### Instructions to follow
Could you set down all of the data again, exactly as it stands?

### Material for this exercise
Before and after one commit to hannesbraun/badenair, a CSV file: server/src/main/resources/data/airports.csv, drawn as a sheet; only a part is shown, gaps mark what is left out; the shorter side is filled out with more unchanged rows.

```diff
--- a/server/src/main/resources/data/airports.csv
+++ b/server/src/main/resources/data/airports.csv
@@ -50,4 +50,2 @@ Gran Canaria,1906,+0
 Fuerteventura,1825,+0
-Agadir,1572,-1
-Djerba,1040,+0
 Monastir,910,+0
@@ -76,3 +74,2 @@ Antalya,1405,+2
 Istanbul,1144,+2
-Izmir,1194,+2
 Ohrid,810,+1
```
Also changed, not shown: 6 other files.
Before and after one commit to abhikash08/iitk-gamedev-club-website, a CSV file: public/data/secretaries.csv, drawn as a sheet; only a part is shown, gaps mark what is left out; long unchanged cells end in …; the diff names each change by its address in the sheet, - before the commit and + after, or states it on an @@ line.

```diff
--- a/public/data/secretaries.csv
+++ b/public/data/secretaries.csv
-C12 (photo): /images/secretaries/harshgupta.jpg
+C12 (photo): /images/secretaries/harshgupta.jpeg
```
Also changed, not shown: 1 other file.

### Answer to the problem
Before and after one commit to hannesbraun/badenair, a CSV file: server/src/main/resources/data/airports.csv, drawn as a sheet; only a part is shown, gaps mark what is left out; the shorter side is filled out with more unchanged rows.

```diff
--- a/server/src/main/resources/data/airports.csv
+++ b/server/src/main/resources/data/airports.csv
@@ -50,4 +50,2 @@ Gran Canaria,1906,+0
 Fuerteventura,1825,+0
-Agadir,1572,-1
-Djerba,1040,+0
 Monastir,910,+0
@@ -76,3 +74,2 @@ Antalya,1405,+2
 Istanbul,1144,+2
-Izmir,1194,+2
 Ohrid,810,+1
```
Also changed, not shown: 6 other files.
Before and after one commit to abhikash08/iitk-gamedev-club-website, a CSV file: public/data/secretaries.csv, drawn as a sheet; only a part is shown, gaps mark what is left out; long unchanged cells end in …; the diff names each change by its address in the sheet, - before the commit and + after, or states it on an @@ line.

```diff
--- a/public/data/secretaries.csv
+++ b/public/data/secretaries.csv
-C12 (photo): /images/secretaries/harshgupta.jpg
+C12 (photo): /images/secretaries/harshgupta.jpeg
```
Also changed, not shown: 1 other file.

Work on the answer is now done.